"You wouldn't walk around the office with 'Jackson 5' hair, would you?"
It was a typical Tuesday morning at College Sainte-Veronique in Liege, Belgium when those words confidently left my history teacher's mouth.
My initial reaction? Pure shock.
Being one of about a dozen Black students in the class, all of whose natural hair varied in curl pattern and colour, all of whom wore their hair proudly every single day, it was safe to say I was disgusted by those words. After an exchange of offended looks, and what felt like the longest hour of tense silence, I had to say something.
"I knew I was in the right and figured that even if he still didn't think so, at least he knew that I would not back down."
- Maëlys C.
"Sir, are you implying that afros are unprofessional?"
That's when I noticed the change of expression on the teacher's face, almost like I could see the wheels turning; he realized where he misspoke. For a second, I was convinced he would apologize, and we would all calmly resume class. However, if that were the case, I would not be retelling this story now.
Instead, he started a whole tangent. He explained how he was never raised around this kind of hair, that it was almost foreign to him, and that he has never seen it in office settings. Internally, I concluded that I would just drop it. It simply wasn't worth the energy to educate a middle-aged man who had lived half a lifetime basking in ignorance without realizing it. That was until he brought up a specific classmate, who was also black, and his choice of hairstyle for the day. It just so happened that he wore his curls in two buns on the top of his head. Although the school's "strictly business-casual" dress code generally did not allow for much femininity from the guys, everyone complimented his hair-do throughout that entire morning – everyone except this teacher.
"A constant reminder, to that teacher and to myself, that the curls that naturally grow out of my head are just as professional as the next person's undulous locks or pin-straight hair."
- Maëlys C.
"Don't you think it's a bit provoking? Perhaps to your fellow classmates, or even staff?"
At this point, the abundance of irritation and confusion I felt was running through my veins like adrenaline. I simply could not understand why anyone would feel that such comments are appropriate, especially inside of a classroom.
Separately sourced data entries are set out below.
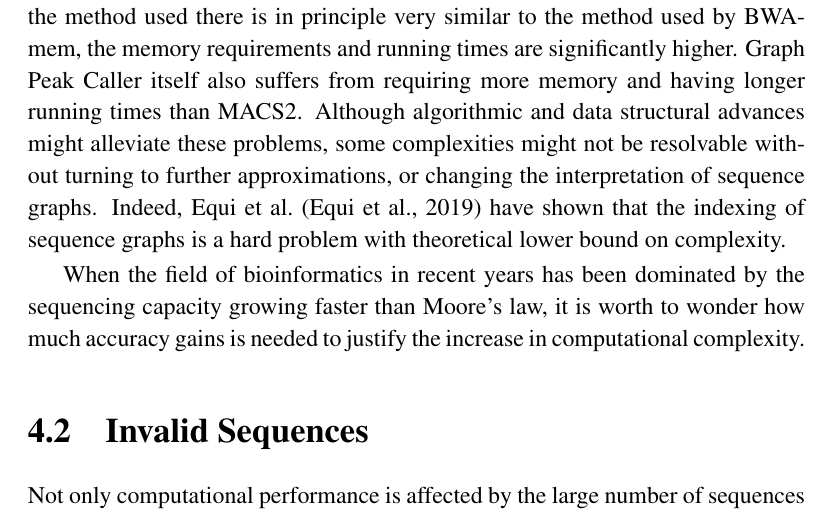
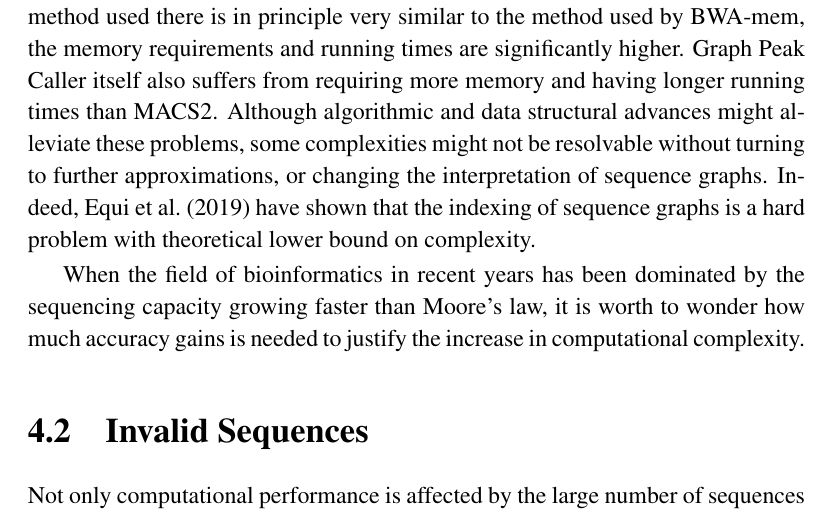
Before and after one commit to knutdrand/thesis, a LaTeX thesis (main.tex, which reads discussion.tex): part of page 39 of 45, cut so that both start at the same text. The pictures show the PDF file main.pdf that the author committed with the source.

Commit message:
latexupdate

```diff
--- a/discussion.tex
+++ b/discussion.tex
@@ -6,7 +6,7 @@ The work in Papers II and III involved using mapping reads using \emph{vg}.
 Although the method used there is in principle very similar to the method used by BWA-mem, the memory requirements and running times are significantly higher.
 Graph Peak Caller itself also suffers from requiring more memory and having longer running times than MACS2.
 Although algorithmic and data structural advances might alleviate these problems, some complexities might not be resolvable without turning to further approximations, or changing the interpretation of sequence graphs.
-Indeed, Equi et al.~\cite{indexcomplexity} have shown that the indexing of sequence graphs is a hard problem with theoretical lower bound on complexity.
+Indeed, \citet{indexcomplexity} have shown that the indexing of sequence graphs is a hard problem with theoretical lower bound on complexity.
 
 When the field of bioinformatics in recent years has been dominated by the sequencing capacity growing faster than Moore's law, it is worth to wonder how much accuracy gains is needed to justify the increase in computational complexity.
 
```
Also changed, not shown: main.pdf, simple.pdf.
During their exchange, I silently pondered what I could do. Either I could reinsert myself in this conversation or stay quiet. Either way, I wouldn't be able to go to administrative employees like I could in the United States; microaggressions are considered a waste of time for them. In other words, report blatant racism or keep your mouth shut. Ultimately, I decided against saying nothing and voiced my thoughts to the teacher.
"Mister, do you not see what is wrong with your statement? How it could be taken as derogatory?"
The ever-so-slight traces of regret that I'd previously noticed on his face completely disappeared. Instead, I was met with anger, clearly deriving from some level of guilt. And rather than getting a thorough verbal response, see maybe an apology, I got a:
"Everyone, turn your chairs towards the screen. We are going to watch a video for the assignment."
At the time, the lack of acknowledgment on his part was more than enough for me. I knew I was in the right and figured that even if he still didn't think so, at least he knew that I would not back down. Now, being a year older, I wish I had kept the conversation going. Not for my own satisfaction, but in hopes of opening his eyes a bit. It's always ironic when those who work in fields that are as social and diverse as education aren't as educated as they ought to be. Perhaps if we had an additional exchange, even after class, he would've come around to the idea. As primitive as it may sound, I should've trusted my gut more. Had I pushed myself to talk to him one more time, I could currently be indulging in the validation and thrill of knowing that I helped someone see things from another perspective, that I flipped someone's empathy switch on.
For the rest of the year, I made an effort to wear my "Jackson 5" hair out every chance I got. Although it may be seen as a petty move, to me it was like a silent protest. A constant reminder, to that teacher and to myself, that the curls that naturally grow out of my head are just as professional as the next person's undulous locks or pin-straight hair. Though the experience was extremely frustrating to endure firsthand, I am glad I had such an encounter at such a young age. I was able to learn the power of my own voice, for others' sake and my own alike. I was able to witness a microaggression with my own two eyes, which will only prepare me for the future. But most importantly, I was able to stand up for an issue that hit extremely close to home, and only feel empowered by it.
- Maëlys C.